◆ **EXERCISE DESCRIPTION**:
From the first line to the last, print the records exactly, leaving out the pictures.

(Records drawn from a dataset)
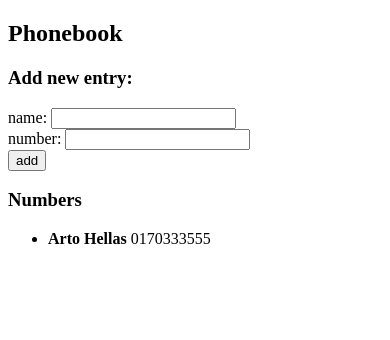
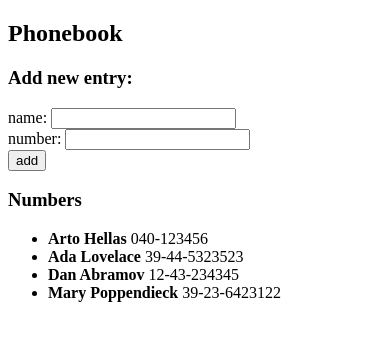
Before and after one commit to LBeul/fullstackopen, a React (Create React App) app in the folder part2/phonebook/: page / in a window 390 px wide. Shown: the top 340 px of the page. Built offline with nearby package versions, Linux system fonts and the light colour scheme; data requests are answered from the project's data file.

Commit message:
2.11: The Phonebook Step6

```diff
--- /dev/null
+++ b/part2/phonebook/db.json
@@ -0,0 +1,24 @@
+{
+  "persons": [
+    {
+      "name": "Arto Hellas",
+      "number": "040-123456",
+      "id": 1
+    },
+    {
+      "name": "Ada Lovelace",
+      "number": "39-44-5323523",
+      "id": 2
+    },
+    {
+      "name": "Dan Abramov",
+      "number": "12-43-234345",
+      "id": 3
+    },
+    {
+      "name": "Mary Poppendieck",
+      "number": "39-23-6423122",
+      "id": 4
+    }
+  ]
+}
--- a/part2/phonebook/src/App.js
+++ b/part2/phonebook/src/App.js
@@ -1,15 +1,27 @@
-import React, { useState } from "react";
+import React, { useState, useEffect } from "react";
+import axios from "axios";
 
 import EntryForm from "./Components/EntryForm";
 import ListOfEntries from "./Components/ListOfEntries";
 
 const App = () => {
   // Initilaize the component's state
-  const [persons, setPersons] = useState([
-    { name: "Arto Hellas", number: "0170333555" }
-  ]);
+  const [persons, setPersons] = useState([]);
   const [newName, setNewName] = useState("");
   const [newNumber, setNewNumber] = useState("");
+
+  // Data fetch
+  useEffect(() => {
+    console.log("Effect");
+
+    axios.get("http://localhost:3001/persons").then(response => {
+      console.log("response fulfilled");
+      setPersons(response.data);
+    });
+  }, []);
+
+  // Log amount of persons to render
+  console.log(`Render ${persons.length} persons`);
 
   // Input handlers
   const handleNameChange = event => {
```
Also changed, not shown: part2/phonebook/package.json (+6 -1 lines), 2 other files (tests, documents, lock files or other folders).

◆ **ANSWER TO THIS TASK**:
Before and after one commit to LBeul/fullstackopen, a React (Create React App) app in the folder part2/phonebook/: page / in a window 390 px wide. Shown: the top 340 px of the page. Built offline with nearby package versions, Linux system fonts and the light colour scheme; data requests are answered from the project's data file.

Commit message:
2.11: The Phonebook Step6

```diff
--- /dev/null
+++ b/part2/phonebook/db.json
@@ -0,0 +1,24 @@
+{
+  "persons": [
+    {
+      "name": "Arto Hellas",
+      "number": "040-123456",
+      "id": 1
+    },
+    {
+      "name": "Ada Lovelace",
+      "number": "39-44-5323523",
+      "id": 2
+    },
+    {
+      "name": "Dan Abramov",
+      "number": "12-43-234345",
+      "id": 3
+    },
+    {
+      "name": "Mary Poppendieck",
+      "number": "39-23-6423122",
+      "id": 4
+    }
+  ]
+}
--- a/part2/phonebook/src/App.js
+++ b/part2/phonebook/src/App.js
@@ -1,15 +1,27 @@
-import React, { useState } from "react";
+import React, { useState, useEffect } from "react";
+import axios from "axios";
 
 import EntryForm from "./Components/EntryForm";
 import ListOfEntries from "./Components/ListOfEntries";
 
 const App = () => {
   // Initilaize the component's state
-  const [persons, setPersons] = useState([
-    { name: "Arto Hellas", number: "0170333555" }
-  ]);
+  const [persons, setPersons] = useState([]);
   const [newName, setNewName] = useState("");
   const [newNumber, setNewNumber] = useState("");
+
+  // Data fetch
+  useEffect(() => {
+    console.log("Effect");
+
+    axios.get("http://localhost:3001/persons").then(response => {
+      console.log("response fulfilled");
+      setPersons(response.data);
+    });
+  }, []);
+
+  // Log amount of persons to render
+  console.log(`Render ${persons.length} persons`);
 
   // Input handlers
   const handleNameChange = event => {
```
Also changed, not shown: part2/phonebook/package.json (+6 -1 lines), 2 other files (tests, documents, lock files or other folders).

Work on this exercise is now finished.